Pages (from-to)246-269
Journal / PublicationJournal of Developing Societies
Volume32
Issue number3
Online published24 Jul 2016
Publication statusPublished - Sept 2016

Abstract

In the Philippines and Thailand, two radically different “tales of democracy” are told: an elitist national narrative critiquing electoral “corruption” epitomized by vote buying and a local interpretation of elections in which politicians are judged according to the extent to which they benefit voters’ community and affirm poor people’s self-worth. The disadvantaged population’s community-based, mutualist voting behavior can be understood as a “moral economy of electoralism.” With the rise of populism under Joseph E. Estrada in the Philippines and Thaksin Shinawatra in Thailand, this electoral moral economy, previously hidden at the local level, appeared “center stage” in both countries, directly challenging elites. Under the guise of corruption charges, both Estrada in the Philippines and Thaksin in Thailand were overthrown despite continued strong support from less well-off voters. With the relative success of an elite “reformist” president in the Philippines, Benigno S. Aquino III, the populist “threat” has receded in the Philippines (although a neo-authoritarian challenge looms). But Thaksin’s electoral invulnerability led elites to back military rule aiming to postpone elections until their impact has been enervated through constitutional “reforms,” showing how strong the now nationalized moral economy of electoralism has become in Thailand.

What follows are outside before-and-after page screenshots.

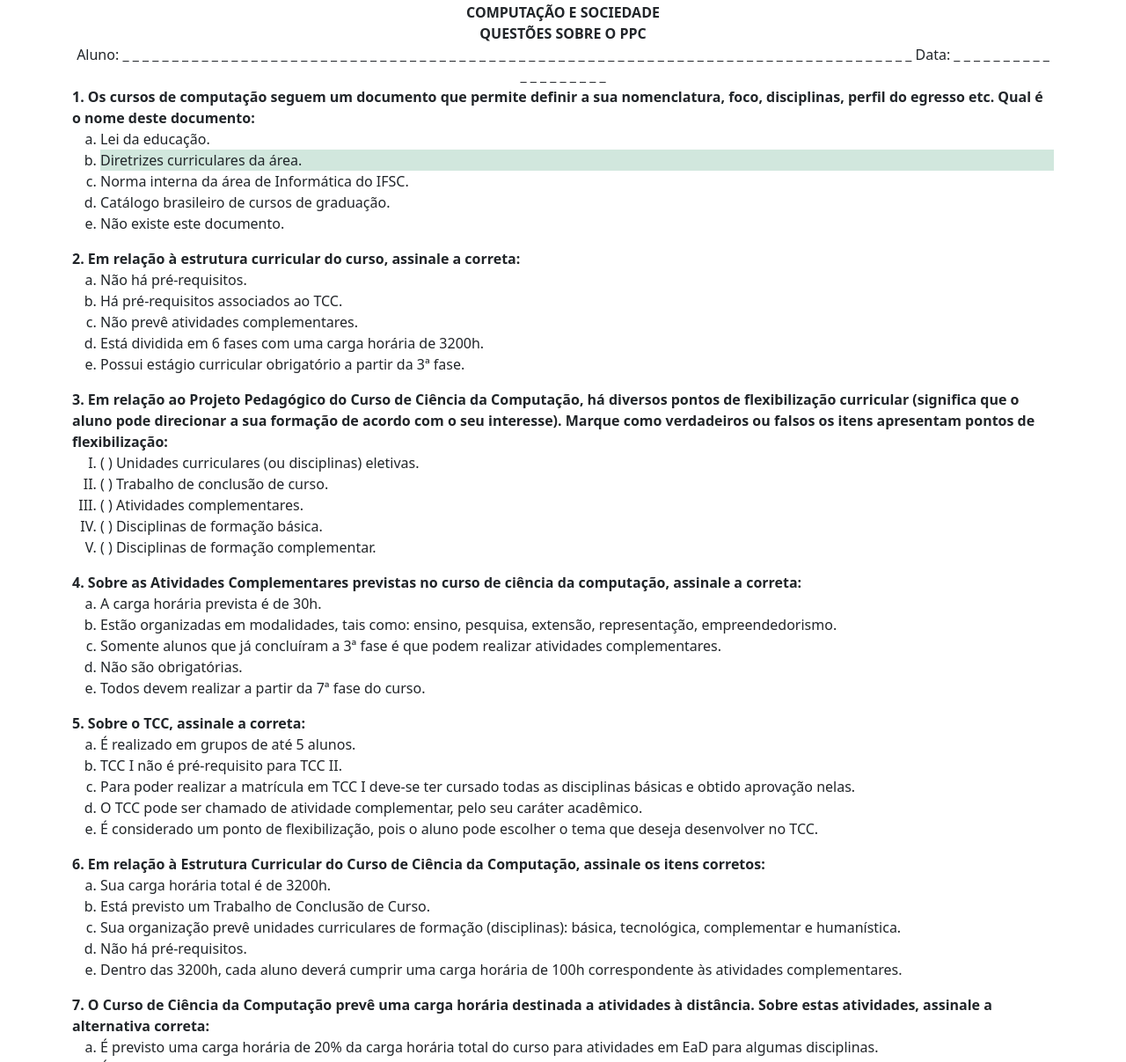
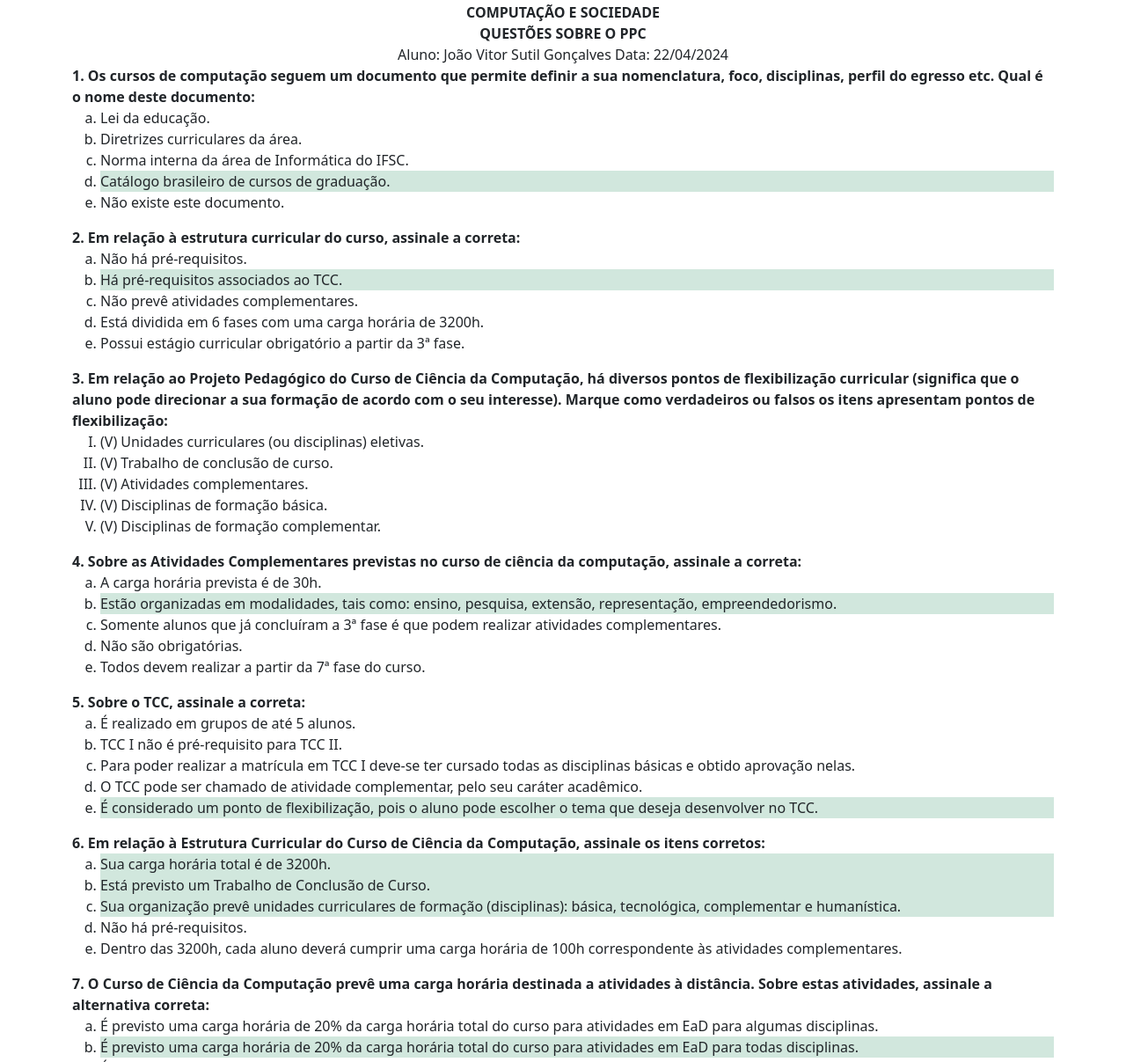
Before and after one commit to JaoGoncalves/computacao-e-sociedade-, a plain HTML site: page Pagina-Principal/Pagina-PPC/index.html in a window 1280 px wide. Shown: the part 142-1349 px from the top of the page at 88% size. Drawn offline with nearby package versions, Linux system fonts and the light colour scheme.

Commit message:
Add files via upload

```diff
--- a/Pagina-Principal/Pagina-PPC/index.html
+++ b/Pagina-Principal/Pagina-PPC/index.html
@@ -35,12 +35,13 @@
         <div class="text-center">
             <span>
                 Aluno:
-                _ _ _ _ _ _ _ _ _ _ _ _ _ _ _ _ _ _ _ _ _ _ _ _ _ _ _ _ _ _ _ _ _ _ _ _ _ _ _ _ _ _ _ _ _ _ _ _ _ _ _ _
-                _ _ _ _ _ _ _ _ _ _ _ _ _ _ _ _ _ _ _ _ _ _ _ _ _ _ _ _
+                  João Vitor Sutil Gonçalves
             </span>
+
+
             <span>
-                Data:
-                _ _ _ _ _ _ _ _ _ _ _ _ _ _ _ _ _ _ _
+                Data: 22/04/2024
+
             </span>
         </div>
         <div>
@@ -52,9 +53,9 @@
         <div>
             <ol type="a">
                 <li>Lei da educação.</li>
-                <li class="bg-success-subtle">Diretrizes curriculares da área.</li>
+                <li>Diretrizes curriculares da área.</li>
                 <li>Norma interna da área de Informática do IFSC.</li>
-                <li>Catálogo brasileiro de cursos de graduação.</li>
+                <li class="bg-success-subtle">Catálogo brasileiro de cursos de graduação.</li>
                 <li>Não existe este documento.</li>
             </ol>
         </div>
@@ -66,7 +67,7 @@
         <div>
             <ol type="a">
                 <li>Não há pré-requisitos.</li>
-                <li>Há pré-requisitos associados ao TCC.</li>
+                <li class="bg-success-subtle">Há pré-requisitos associados ao TCC.</li>
                 <li>Não prevê atividades complementares.</li>
                 <li>Está dividida em 6 fases com uma carga horária de 3200h.</li>
                 <li>Possui estágio curricular obrigatório a partir da 3ª fase.</li>
@@ -81,11 +82,11 @@
         </div>
         <div>
             <ol type="I">
-                <li>( ) Unidades curriculares (ou disciplinas) eletivas.</li>
-                <li>( ) Trabalho de conclusão de curso.</li>
-                <li>( ) Atividades complementares.</li>
-                <li>( ) Disciplinas de formação básica.</li>
-                <li>( ) Disciplinas de formação complementar.</li>
+                <li>(V) Unidades curriculares (ou disciplinas) eletivas.</li>
+                <li>(V) Trabalho de conclusão de curso.</li>
+                <li>(V) Atividades complementares.</li>
+                <li>(V) Disciplinas de formação básica.</li>
+                <li>(V) Disciplinas de formação complementar.</li>
             </ol>
         </div>
         <div>
@@ -96,7 +97,7 @@
         <div>
             <ol type="a">
                 <li>A carga horária prevista é de 30h.</li>
-                <li>Estão organizadas em modalidades, tais como: ensino, pesquisa, extensão, representação,
+                <li class="bg-success-subtle">Estão organizadas em modalidades, tais como: ensino, pesquisa, extensão, representação,
                     empreendedorismo.</li>
                 <li>Somente alunos que já concluíram a 3ª fase é que podem realizar atividades complementares.</li>
                 <li>Não são obrigatórias.</li>
@@ -115,7 +116,7 @@
                 <li>Para poder realizar a matrícula em TCC I deve-se ter cursado todas as disciplinas básicas e obtido
                     aprovação nelas.</li>
                 <li>O TCC pode ser chamado de atividade complementar, pelo seu caráter acadêmico.</li>
-                <li>É considerado um ponto de flexibilização, pois o aluno pode escolher o tema que deseja desenvolver
+                <li class="bg-success-subtle">É considerado um ponto de flexibilização, pois o aluno pode escolher o tema que deseja desenvolver
                     no TCC.</li>
             </ol>
         </div>
@@ -126,9 +127,9 @@
         </div>
         <div>
             <ol type="a">
-                <li>Sua carga horária total é de 3200h.</li>
-                <li>Está previsto um Trabalho de Conclusão de Curso.</li>
-                <li>Sua organização prevê unidades curriculares de formação (disciplinas): básica, tecnológica,
+                <li class="bg-success-subtle">Sua carga horária total é de 3200h.</li>
+                <li class="bg-success-subtle">Está previsto um Trabalho de Conclusão de Curso.</li>
+                <li class="bg-success-subtle">Sua organização prevê unidades curriculares de formação (disciplinas): básica, tecnológica,
                     complementar e humanística.</li>
                 <li>Não há pré-requisitos.</li>
                 <li>Dentro das 3200h, cada aluno deverá cumprir uma carga horária de 100h correspondente às atividades
@@ -145,7 +146,7 @@
             <ol type="a">
                 <li>É previsto uma carga horária de 20% da carga horária total do curso para atividades em EaD para
                     algumas disciplinas.</li>
-                <li>É previsto uma carga horária de 20% da carga horária total do curso para atividades em EaD para
+                <li class="bg-success-subtle">É previsto uma carga horária de 20% da carga horária total do curso para atividades em EaD para
                     todas disciplinas.</li>
                 <li>É previsto uma carga horária de 50% da carga horária total do curso para atividades em EaD para
                     todas disciplinas.</li>
@@ -160,7 +161,7 @@
         </div>
         <div>
             <ol type="a">
-                <li>É formado por um grupo de professores com atribuições acadêmicas e de acompanhamento, cujo objetivo
+                <li class="bg-success-subtle">É formado por um grupo de professores com atribuições acadêmicas e de acompanhamento, cujo objetivo
                     maior é avaliar e propor melhorias para o projeto do curso.</li>
                 <li>Não existe tal órgão no curso de Ciência da Computação.</li>
                 <li>Neste órgão, alunos e a comunidade externa são eleitos para participarem.</li>
@@ -185,25 +186,25 @@
             </ol>
             <ol type="a">
                 <li>
-                    ( ) Contactar a secretária acadêmica (<a
+                    (I) Contactar a secretária acadêmica (<a
                         href="https://www.ifsc.edu.br/web/campus-lages/horarios-e-contatos-dos-setores"
                         target="_blank">https://www.ifsc.edu.br/web/campus-lages/horarios-e-contatos-dos-setores</a>).
                 </li>
                 <li>
-                    ( ) Acessar o calendário acadêmico (<a
+                    (II) Acessar o calendário acadêmico (<a
                         href="https://www.ifsc.edu.br/web/campus-lages/calendario-academico"
                         target="_blank">https://www.ifsc.edu.br/web/campus-lages/calendario-academico</a>).</li>
                 <li>
-                    ( ) Acessar SIGAA e na lista de disciplinas conferir agenda (<a
+                    (III) Acessar SIGAA e na lista de disciplinas conferir agenda (<a
                         href="https://sigaa.ifsc.edu.br/sigaa/public"
                         target="_blank">https://sigaa.ifsc.edu.br/sigaa/public</a>).</li>
                 <li>
-                    ( ) Acessar o site do IFSC Lages e escolher estrutura organizacional (<a
+                    (IV) Acessar o site do IFSC Lages e escolher estrutura organizacional (<a
                         href="https://www.ifsc.edu.br/web/campus-lages/horarios-e-contatos-dos-setores"
                         target="_blank">https://www.ifsc.edu.br/web/campus-lages/horarios-e-contatos-dos-setores</a> ).
                 </li>
                 <li>
-                    ( ) Acessar o SIGAA, escolher a disciplinas e acessar a opção plano de ensino (<a
+                    (V) Acessar o SIGAA, escolher a disciplinas e acessar a opção plano de ensino (<a
                         href="https://sigaa.ifsc.edu.br/sigaa/public"
                         target="_blank">https://sigaa.ifsc.edu.br/sigaa/public</a>).
                 </li>
```
Also changed, not shown: Pagina-Principal/Pagina-VisitaTecnica/index.html (+25 -5 lines).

Research Area(s)

  • Electoralism, Moral Economy, Philippines, Populism, Thailand